Ian Stewart/Yukon News
Nona Zen Temujinn will be without a family physician at the end of this month. That prospect literally gives her nightmares.
The dreams are vague, she said, but they involve the feeling of lying on an operating table, cut wide open, with no one there.
She won’t be entirely alone. Zen Temujinn, 58, will join the many people in the Yukon who are without a family physician when her doctor, Saleena Djearam, leaves Whitehorse. (Dr. Djearam declined to be interviewed for this article.)
Temujinn, who has lived in the Yukon since 1986, has several chronic health conditions including Type 2 diabetes, hypertension, a heart condition and chronic depression. On average, she said, she sees her doctor once a month.
While she understands people across the country are without a doctor, she said she wants the government to do more to bring doctors to the Yukon and have the ones who are here stay. She has expressed her concerns to the Ministry of Health and Community Services.
Whenever possible, physicians who are closing their practice must give patients three months’ notice, according to Yukon Medical Council regulations. Patients are to be notified by a letter sent to their last known address or given to them during an appointment and by a notice placed in a local newspaper.
Zen Temujinn learned her doctor would be leaving at an appointment on July 11. She had received a letter dated June 25, but does not remember if she read it right away, she said. She also learned her doctor had been in contact with a doctor from Manitoba who had expressed a willingness to come to Whitehorse.
On July 19, she emailed Minister Doug Graham to say how much she appreciates Dr. Djearam, the distress her pending departure had already caused her and how she hoped the doctor from Manitoba would come to Whitehorse.
The next day, she received a response from the minister’s office saying it had heard from several people with the same concerns, and that the government was doing what they could to attain the services of the doctor Zen Temujinn mentioned.
NDP Opposition Leader Liz Hanson issued an open letter to the minister asking for an update on recruitment programs and encouraging him to reconsider how health care is structured. Hanson has received at least half a dozen letters from Dr. Djearam’s patients in the last few weeks, she said.
Minister Graham was not available for an interview before press time to discuss the situation.
There are 213 licenced physicians in Yukon, said Fiona Charbonneau, registrar for the Yukon Medical Council. That number includes specialists and family doctors. Of the 213 physicians, 75 have purchased resident licences. Licences are purchased for either three or 12 months. Of those 75 doctors, 61 are family practitioners.
To become licenced, a physician must submit an application to the YMC. If they meet all the criteria of the application, they will receive their licence, Charbonneau said.
Physicians must have a licence from the Medical Council of Canada and hold a certificate from either the Canadian College of Family Physicians or the Royal College of Physicians and Surgeons. They may also practise in the Yukon if they have a current full licence from another territory or province in Canada that is subject to the Agreement on Internal Trade.
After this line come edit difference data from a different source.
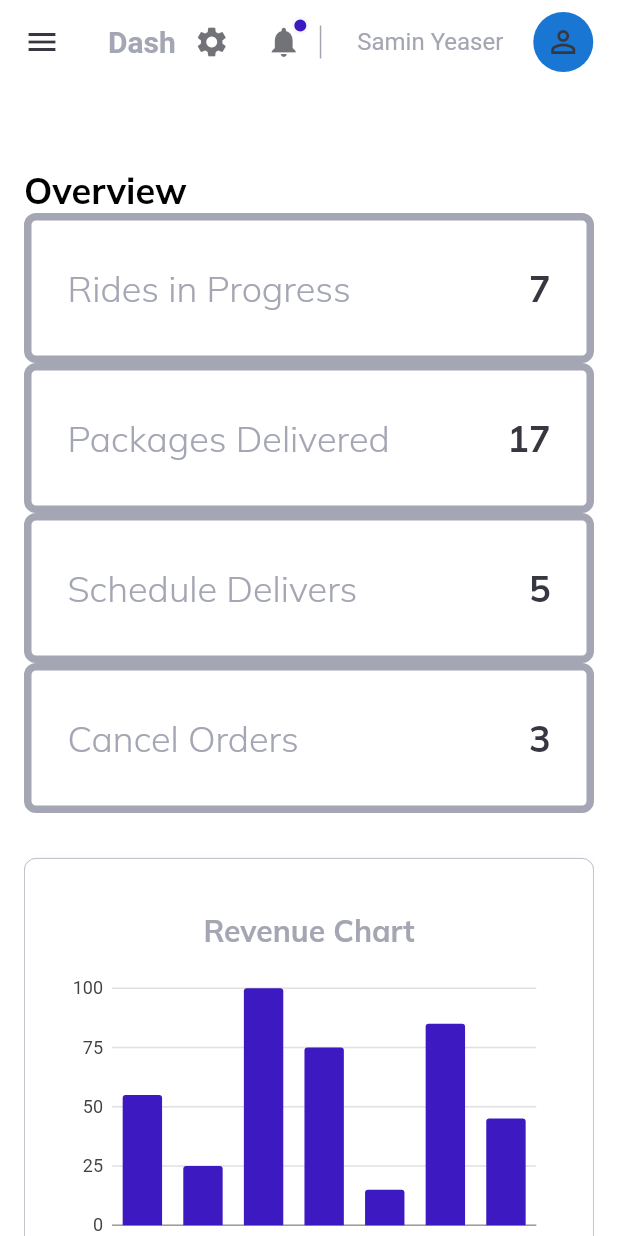
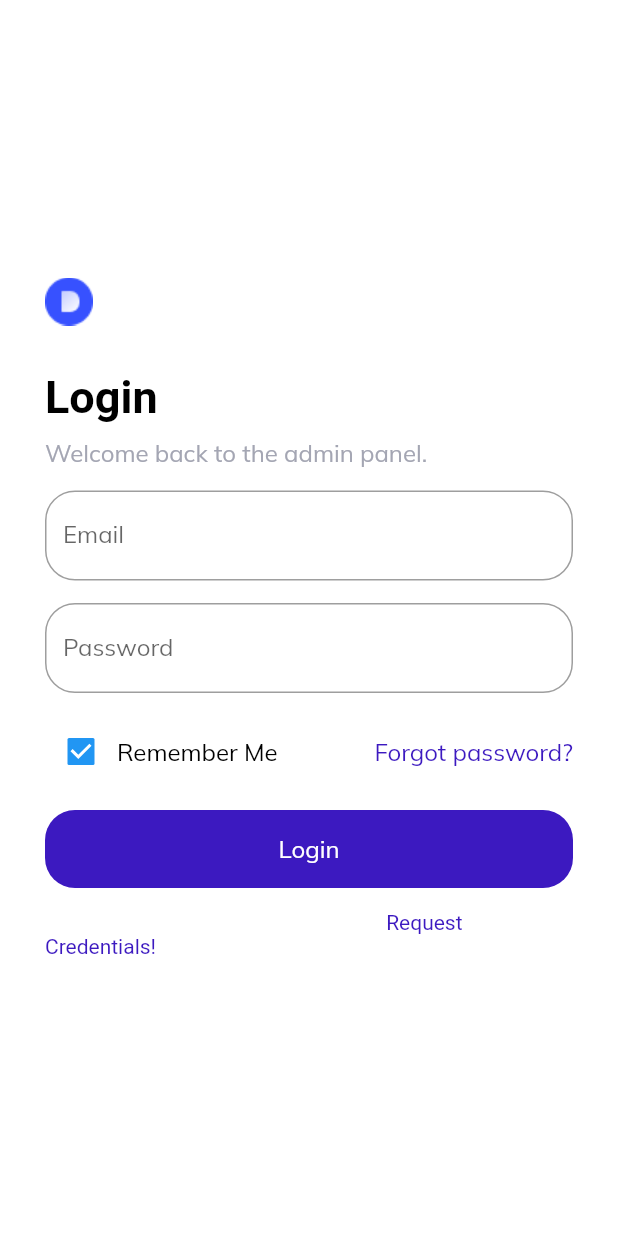
Before and after one commit to SaminYeaser/webapplicationflutter, a Flutter app: the screen it shows after launch, on a phone screen of 412 x 824 dp. Run offline on Flutter 3.47's test engine with Material 2 defaults, Android fonts, the light colour scheme and no system bars; our stand-ins replace charts_flutter, data_table_2, get, google_fonts; missing offline and left inert: dart:html.

Commit message:
done and dusted

```diff
--- a/lib/main.dart
+++ b/lib/main.dart
@@ -2,6 +2,9 @@ import 'package:flutter/material.dart';
 import 'package:get/get.dart';
 import 'package:google_fonts/google_fonts.dart';
 import 'package:webapplicationflutter/controllers/menuController.dart';
+import 'package:webapplicationflutter/pages/404/error.dart';
+import 'package:webapplicationflutter/pages/authentication/authentication.dart';
+import 'package:webapplicationflutter/routing/routes.dart';
 
 import 'controllers/navigationController.dart';
 import 'sitelayout.dart';
@@ -18,6 +21,13 @@ class MyApp extends StatelessWidget {
   @override
   Widget build(BuildContext context) {
     return GetMaterialApp(
+      initialRoute: AuthenticationPageRoute,
+      unknownRoute: GetPage(name: 'Not Found', page: ()=> PageNotFound(),
+      transition: Transition.fadeIn),
+      getPages: [
+        GetPage(name: rootRoute, page: ()=>Sitelayout()),
+        GetPage(name: AuthenticationPageRoute, page: ()=>AuthenticationPage()),
+      ],
       debugShowCheckedModeBanner: false,
       theme: ThemeData(
           scaffoldBackgroundColor: Colors.white,
@@ -29,7 +39,6 @@ class MyApp extends StatelessWidget {
           }),
           primaryColor: Colors.blue),
       title: 'DashBoard',
-      home: Sitelayout(),
     );
   }
 }
--- a/lib/pages/authentication/authentication.dart
+++ b/lib/pages/authentication/authentication.dart
@@ -1,27 +1,131 @@
 import 'package:flutter/material.dart';
-import 'package:get/get_state_manager/src/rx_flutter/rx_obx_widget.dart';
-import 'package:webapplicationflutter/constants/controllers.dart';
-import 'package:webapplicationflutter/helper/responsiveness.dart';
+import 'package:get/get.dart';
+
+
+import 'package:google_fonts/google_fonts.dart';
+
+import 'package:webapplicationflutter/constants/style.dart';
+import 'package:webapplicationflutter/routing/routes.dart';
+
 import 'package:webapplicationflutter/widgets/custom_texts.dart';
 
-class Authentication extends StatelessWidget {
-  const Authentication({Key? key}) : super(key: key);
-
+class AuthenticationPage extends StatelessWidget {
+  const AuthenticationPage({Key? key}) : super(key: key);
   @override
   Widget build(BuildContext context) {
-    return Column(
-      children: [
-        Obx((){
-          return Container(
-            margin: EdgeInsets.only(top: Responsiveness.isSmallScreen(context) ? 56: 6),
-            child: Customtext(
-              text: menuController.activeItem.value,
-              size: 24,
-              weight: FontWeight.bold,
-            ),
-          );
-        })
-      ],
+    return Scaffold(
+      body: Center(
+        child: Container(
+          constraints: BoxConstraints(maxWidth: 400),
+          padding: EdgeInsets.all(24),
+          child: Column(
+            mainAxisAlignment: MainAxisAlignment.center,
+            children: [
+              Row(
+                children: [
+                  Padding(
+                    padding: const EdgeInsets.only(right: 12),
+                    child: Image.asset("assets/icons/logo.png"),
+                  ),
+                  Expanded(child: Container()),
+                ],
+              ),
+              SizedBox(
+                height: 30,
+              ),
+              Row(
+                children: [
+                  Text("Login",
+                      style: GoogleFonts.roboto(
+                          fontSize: 30, fontWeight: FontWeight.bold)),
+                ],
+              ),
+              SizedBox(
+                height: 10,
+              ),
+              Row(
+                children: [
+                  Customtext(
+                    text: "Welcome back to the admin panel.",
+                    color: lightGrey,
+                  ),
+                ],
+              ),
+              SizedBox(
+                height: 15,
+              ),
+              TextField(
+                decoration: InputDecoration(
+                    labelText: "Email",
+                    hintText: "abc@domain.com",
+                    border: OutlineInputBorder(
+                        borderRadius: BorderRadius.circular(20))),
+              ),
+              SizedBox(
+                height: 15,
+              ),
+              TextField(
+                obscureText: true,
+                decoration: InputDecoration(
+                    labelText: "Password",
+                    hintText: "123",
+                    border: OutlineInputBorder(
+                        borderRadius: BorderRadius.circular(20))),
+              ),
+              SizedBox(
+                height: 15,
+              ),
+              Row(
+                mainAxisAlignment: MainAxisAlignment.spaceBetween,
+                children: [
+                  Row(
+                    children: [
+                      Checkbox(value: true, onChanged: (value){}),
+                      Customtext(text: "Remember Me",),
+                    ],
+                  ),
+
+                  Customtext(
+                      text: "Forgot password?",
+                      color: active
+                  )
+                ],
+              ),
+              SizedBox(
+                height: 15,
+              ),
+              InkWell(
+                onTap: (){
+                  Get.offAllNamed(rootRoute);
+                },
+                child: Container(
+                  decoration: BoxDecoration(color: active,
+                      borderRadius: BorderRadius.circular(20)),
+                  alignment: Alignment.center,
+                  width: double.maxFinite,
+                  padding: EdgeInsets.symmetric(vertical: 16),
+                  child: Customtext(
+                    text: "Login",
+                    color: Colors.white,
+                  ),
+                ),
+              ),
+
+              SizedBox(
+                height: 15,
+              ),
+
+              RichText(text: TextSpan(
+                  children: [
+                    TextSpan(text: "Do not have admin credentials? "),
+                    TextSpan(text: "Request Credentials! ", style: TextStyle(color: active))
+                  ]
+              ))
+
+            ],
+          ),
+        ),
+      ),
     );
   }
 }
--- a/lib/routing/router.dart
+++ b/lib/routing/router.dart
@@ -17,7 +17,7 @@ Route<dynamic> generateRoute(RouteSettings settings){
     case ClientPageRoute:
       return _getPageRoute(Clients());
     case AuthenticationPageRoute:
-      return _getPageRoute(Authentication());
+      return _getPageRoute(AuthenticationPage());
     default:
       return _getPageRoute(OverViewPage());
   }
```
Also changed, not shown: lib/controllers/menuController.dart (+4 -4 lines), lib/pages/404/error.dart (added, +25 -0 lines), lib/pages/clients/clients.dart (+8 -1 lines), lib/pages/clients/widgets/ClientsTable.dart (added, +81 -0 lines), lib/pages/drivers/driver.dart (+7 -1 lines), lib/routing/routes.dart (+25 -9 lines), lib/widgets/avilableDrivers.dart (added, +81 -0 lines), lib/widgets/sideMneu.dart (+9 -7 lines), lib/pages/drivers/widgets/driversTable.dart (added).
All jurisdictions but Nunavut subscribe to that agreement, Charbonneau said.
For now, Dr. Djearam’s patients agree they will be losing a wonderful doctor when she leaves Whitehorse this month. Wanda Lee has only felt so confident with one other doctor she’s had in the Yukon, she said. Lee, 58, does not consider her doctor to be her friend, but does see her as a confidante.
She found out early in the year that Djearam would be leaving. She also heard Djearam knew of a doctor who was willing to come to Whitehorse and was trying to have her come. Because Lee has received great care from Djearam, she said she was confident this possible new doctor would also be someone she could trust.
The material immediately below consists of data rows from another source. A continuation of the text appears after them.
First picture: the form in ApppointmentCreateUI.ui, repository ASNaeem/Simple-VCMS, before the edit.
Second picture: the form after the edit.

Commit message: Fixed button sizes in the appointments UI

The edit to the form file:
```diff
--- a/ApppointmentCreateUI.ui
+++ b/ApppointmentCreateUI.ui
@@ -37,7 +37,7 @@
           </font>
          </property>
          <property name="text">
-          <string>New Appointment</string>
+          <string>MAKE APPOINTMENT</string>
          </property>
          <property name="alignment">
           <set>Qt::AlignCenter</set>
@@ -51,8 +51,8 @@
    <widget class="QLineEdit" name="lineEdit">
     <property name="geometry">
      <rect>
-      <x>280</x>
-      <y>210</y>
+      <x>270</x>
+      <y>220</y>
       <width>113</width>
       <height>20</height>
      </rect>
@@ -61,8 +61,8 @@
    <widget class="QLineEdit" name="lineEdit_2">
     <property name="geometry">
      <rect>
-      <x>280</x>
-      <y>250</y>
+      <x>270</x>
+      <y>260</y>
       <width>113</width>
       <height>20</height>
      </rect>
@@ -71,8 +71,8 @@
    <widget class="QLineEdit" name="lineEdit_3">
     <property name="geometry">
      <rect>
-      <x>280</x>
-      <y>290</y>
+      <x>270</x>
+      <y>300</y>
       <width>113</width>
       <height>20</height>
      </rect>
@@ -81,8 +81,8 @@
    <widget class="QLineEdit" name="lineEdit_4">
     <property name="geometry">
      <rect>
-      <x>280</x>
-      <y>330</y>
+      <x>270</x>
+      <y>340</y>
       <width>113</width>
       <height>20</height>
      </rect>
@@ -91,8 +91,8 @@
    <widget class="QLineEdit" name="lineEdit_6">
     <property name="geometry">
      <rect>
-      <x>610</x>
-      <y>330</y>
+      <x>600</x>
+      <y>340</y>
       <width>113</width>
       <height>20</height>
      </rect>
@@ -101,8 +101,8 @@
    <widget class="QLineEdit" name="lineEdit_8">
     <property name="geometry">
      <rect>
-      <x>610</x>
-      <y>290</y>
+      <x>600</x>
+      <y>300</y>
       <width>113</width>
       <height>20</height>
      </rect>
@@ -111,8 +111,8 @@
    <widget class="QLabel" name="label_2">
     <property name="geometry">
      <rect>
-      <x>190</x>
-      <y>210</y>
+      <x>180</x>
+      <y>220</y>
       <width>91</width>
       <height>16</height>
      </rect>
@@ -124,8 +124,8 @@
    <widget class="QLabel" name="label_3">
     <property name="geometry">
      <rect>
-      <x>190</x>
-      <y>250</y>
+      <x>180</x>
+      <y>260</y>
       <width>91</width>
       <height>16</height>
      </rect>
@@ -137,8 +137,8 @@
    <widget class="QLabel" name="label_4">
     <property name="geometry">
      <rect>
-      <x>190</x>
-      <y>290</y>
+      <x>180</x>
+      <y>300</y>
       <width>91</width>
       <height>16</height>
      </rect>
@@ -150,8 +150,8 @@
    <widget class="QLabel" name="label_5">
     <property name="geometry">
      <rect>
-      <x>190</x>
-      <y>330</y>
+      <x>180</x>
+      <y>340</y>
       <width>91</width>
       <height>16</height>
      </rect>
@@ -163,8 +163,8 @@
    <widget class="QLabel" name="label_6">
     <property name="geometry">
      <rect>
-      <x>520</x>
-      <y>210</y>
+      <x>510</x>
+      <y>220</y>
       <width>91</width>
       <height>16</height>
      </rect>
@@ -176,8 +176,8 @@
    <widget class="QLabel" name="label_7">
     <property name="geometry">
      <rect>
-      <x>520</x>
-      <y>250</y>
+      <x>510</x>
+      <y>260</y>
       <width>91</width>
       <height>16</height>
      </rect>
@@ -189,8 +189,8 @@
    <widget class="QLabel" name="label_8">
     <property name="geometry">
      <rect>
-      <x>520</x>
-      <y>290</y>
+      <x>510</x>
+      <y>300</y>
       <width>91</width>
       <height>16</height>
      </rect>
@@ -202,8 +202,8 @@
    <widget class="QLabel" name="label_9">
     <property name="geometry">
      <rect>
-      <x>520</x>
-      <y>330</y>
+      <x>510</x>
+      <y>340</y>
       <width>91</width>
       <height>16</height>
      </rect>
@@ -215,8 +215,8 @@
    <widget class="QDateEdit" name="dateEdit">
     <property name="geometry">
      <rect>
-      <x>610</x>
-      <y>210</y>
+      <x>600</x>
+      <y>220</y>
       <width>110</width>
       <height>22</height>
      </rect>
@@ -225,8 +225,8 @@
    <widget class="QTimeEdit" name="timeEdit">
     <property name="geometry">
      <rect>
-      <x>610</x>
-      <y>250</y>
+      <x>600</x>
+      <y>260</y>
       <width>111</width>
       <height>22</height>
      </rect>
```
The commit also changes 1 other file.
Lee has several chronic health concerns. A car accident about 10 years ago has left her with difficulty walking. She is an insulin-dependent diabetic and also has a heart condition. She sees her doctor about once a week.
She needs the security of knowing her doctor understands her health conditions, she said.
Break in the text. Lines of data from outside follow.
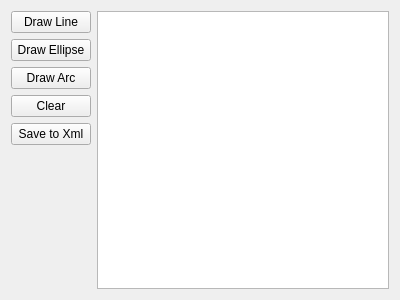
qreal/qreal, file unreal/trunk/qrgui/mainwindow/shapeEdit/shapeEdit.ui: the form before one commit.
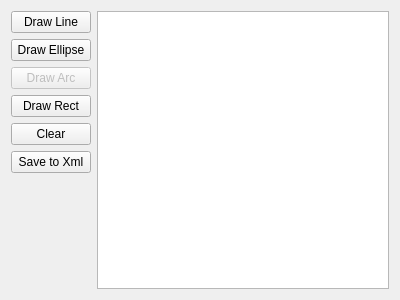
The form after the commit.

Diff of the .ui file:
```diff
--- a/unreal/trunk/qrgui/mainwindow/shapeEdit/shapeEdit.ui
+++ b/unreal/trunk/qrgui/mainwindow/shapeEdit/shapeEdit.ui
@@ -31,24 +31,34 @@
      </property>
     </widget>
    </item>
-   <item row="4" column="0">
+   <item row="2" column="0">
+    <widget class="QPushButton" name="drawArcButton">
+     <property name="enabled">
+      <bool>false</bool>
+     </property>
+     <property name="text">
+      <string>Draw Arc</string>
+     </property>
+    </widget>
+   </item>
+   <item row="5" column="0">
     <widget class="QPushButton" name="saveButton">
      <property name="text">
       <string>Save to Xml</string>
      </property>
     </widget>
    </item>
-   <item row="3" column="0">
+   <item row="4" column="0">
     <widget class="QPushButton" name="clearButton">
      <property name="text">
       <string>Clear</string>
      </property>
     </widget>
    </item>
-   <item row="2" column="0">
-    <widget class="QPushButton" name="drawArcButton">
+   <item row="3" column="0">
+    <widget class="QPushButton" name="drawRectButton">
      <property name="text">
-      <string>Draw Arc</string>
+      <string>Draw Rect</string>
      </property>
     </widget>
    </item>
```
Her medications cost around $1,000 monthly, she said. Because of the government funding she receives to cover their costs, she knows she could never leave the territory and she wants to stay.
She’s received much better care at Whitehorse General Hospital than at hospitals in British Columbia, she said. She also knows people in more serious situations who don’t have a doctor.
“I do believe something is going to happen, and we’ll be OK,” she said. But until that “something” happens, whenever that will be, waiting for a doctor has become a battle.
“We’re fighting for our lives here,” she said sitting on her couch with her walker nearby. “I don’t want to leave the Yukon because I don’t feel safe.”
Contact Meagan Gillmore at